_Activity_.
Return the records below exactly, leaving nothing out.

*** Opening Supplied material ***

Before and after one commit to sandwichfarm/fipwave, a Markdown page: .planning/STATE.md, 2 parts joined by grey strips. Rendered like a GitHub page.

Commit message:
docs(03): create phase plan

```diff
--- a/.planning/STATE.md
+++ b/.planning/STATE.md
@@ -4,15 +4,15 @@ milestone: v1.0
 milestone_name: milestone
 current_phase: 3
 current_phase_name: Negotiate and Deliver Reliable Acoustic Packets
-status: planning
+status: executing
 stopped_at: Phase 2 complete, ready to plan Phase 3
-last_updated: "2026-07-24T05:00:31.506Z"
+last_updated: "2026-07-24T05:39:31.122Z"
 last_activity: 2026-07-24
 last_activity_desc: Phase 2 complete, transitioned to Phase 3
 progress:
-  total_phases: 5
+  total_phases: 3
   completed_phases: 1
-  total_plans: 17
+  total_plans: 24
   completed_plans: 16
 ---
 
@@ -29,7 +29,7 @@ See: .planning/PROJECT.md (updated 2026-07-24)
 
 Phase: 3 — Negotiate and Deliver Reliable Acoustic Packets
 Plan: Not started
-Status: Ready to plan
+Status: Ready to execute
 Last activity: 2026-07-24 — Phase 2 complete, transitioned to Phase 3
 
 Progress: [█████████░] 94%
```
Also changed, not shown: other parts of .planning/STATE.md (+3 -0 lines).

*** Closing Supplied material ***

_Solution to the exercise_.
Before and after one commit to sandwichfarm/fipwave, a Markdown page: .planning/STATE.md, 2 parts joined by grey strips. Rendered like a GitHub page.

Commit message:
docs(03): create phase plan

```diff
--- a/.planning/STATE.md
+++ b/.planning/STATE.md
@@ -4,15 +4,15 @@ milestone: v1.0
 milestone_name: milestone
 current_phase: 3
 current_phase_name: Negotiate and Deliver Reliable Acoustic Packets
-status: planning
+status: executing
 stopped_at: Phase 2 complete, ready to plan Phase 3
-last_updated: "2026-07-24T05:00:31.506Z"
+last_updated: "2026-07-24T05:39:31.122Z"
 last_activity: 2026-07-24
 last_activity_desc: Phase 2 complete, transitioned to Phase 3
 progress:
-  total_phases: 5
+  total_phases: 3
   completed_phases: 1
-  total_plans: 17
+  total_plans: 24
   completed_plans: 16
 ---
 
@@ -29,7 +29,7 @@ See: .planning/PROJECT.md (updated 2026-07-24)
 
 Phase: 3 — Negotiate and Deliver Reliable Acoustic Packets
 Plan: Not started
-Status: Ready to plan
+Status: Ready to execute
 Last activity: 2026-07-24 — Phase 2 complete, transitioned to Phase 3
 
 Progress: [█████████░] 94%
```
Also changed, not shown: other parts of .planning/STATE.md (+3 -0 lines).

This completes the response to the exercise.